What to produce
Count every line of the listing where the string "file" occurs, and reply with the count alone.

■ ■ ■

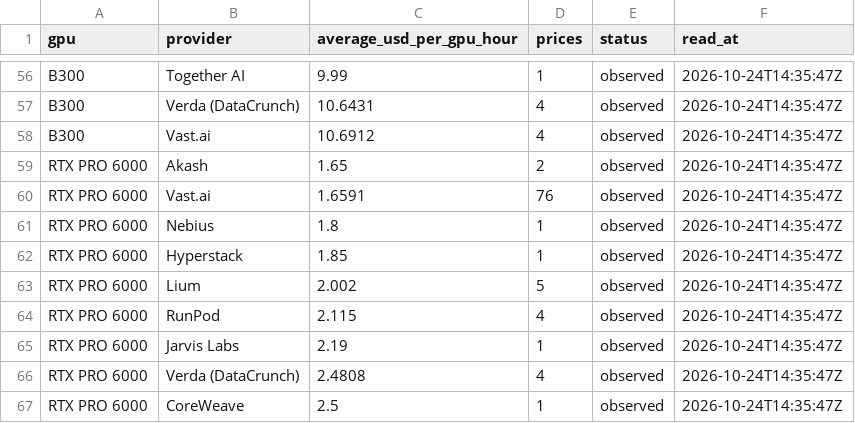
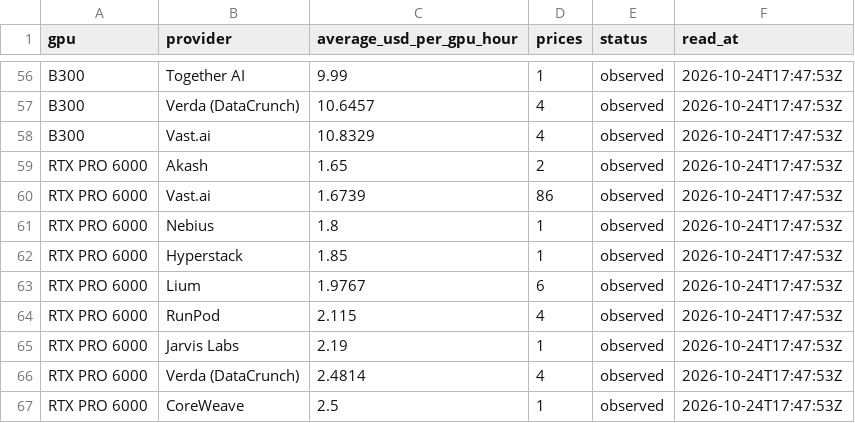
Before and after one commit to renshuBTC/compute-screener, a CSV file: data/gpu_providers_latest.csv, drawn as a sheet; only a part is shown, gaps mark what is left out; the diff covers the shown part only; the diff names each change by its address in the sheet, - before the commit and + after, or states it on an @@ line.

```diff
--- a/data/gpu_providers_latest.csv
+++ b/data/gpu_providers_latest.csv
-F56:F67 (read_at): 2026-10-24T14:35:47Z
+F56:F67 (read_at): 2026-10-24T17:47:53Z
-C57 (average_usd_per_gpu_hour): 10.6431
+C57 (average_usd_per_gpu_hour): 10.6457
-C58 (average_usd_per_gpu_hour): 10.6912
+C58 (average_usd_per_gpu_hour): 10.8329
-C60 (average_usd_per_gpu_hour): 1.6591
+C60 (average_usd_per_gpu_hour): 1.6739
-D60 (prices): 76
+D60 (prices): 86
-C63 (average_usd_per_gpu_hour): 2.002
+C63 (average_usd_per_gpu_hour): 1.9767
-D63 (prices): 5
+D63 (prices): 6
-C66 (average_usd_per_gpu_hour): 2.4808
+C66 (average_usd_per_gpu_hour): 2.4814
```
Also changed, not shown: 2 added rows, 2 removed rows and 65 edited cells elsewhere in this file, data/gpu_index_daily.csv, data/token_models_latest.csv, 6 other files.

■ ■ ■

Result of the task
2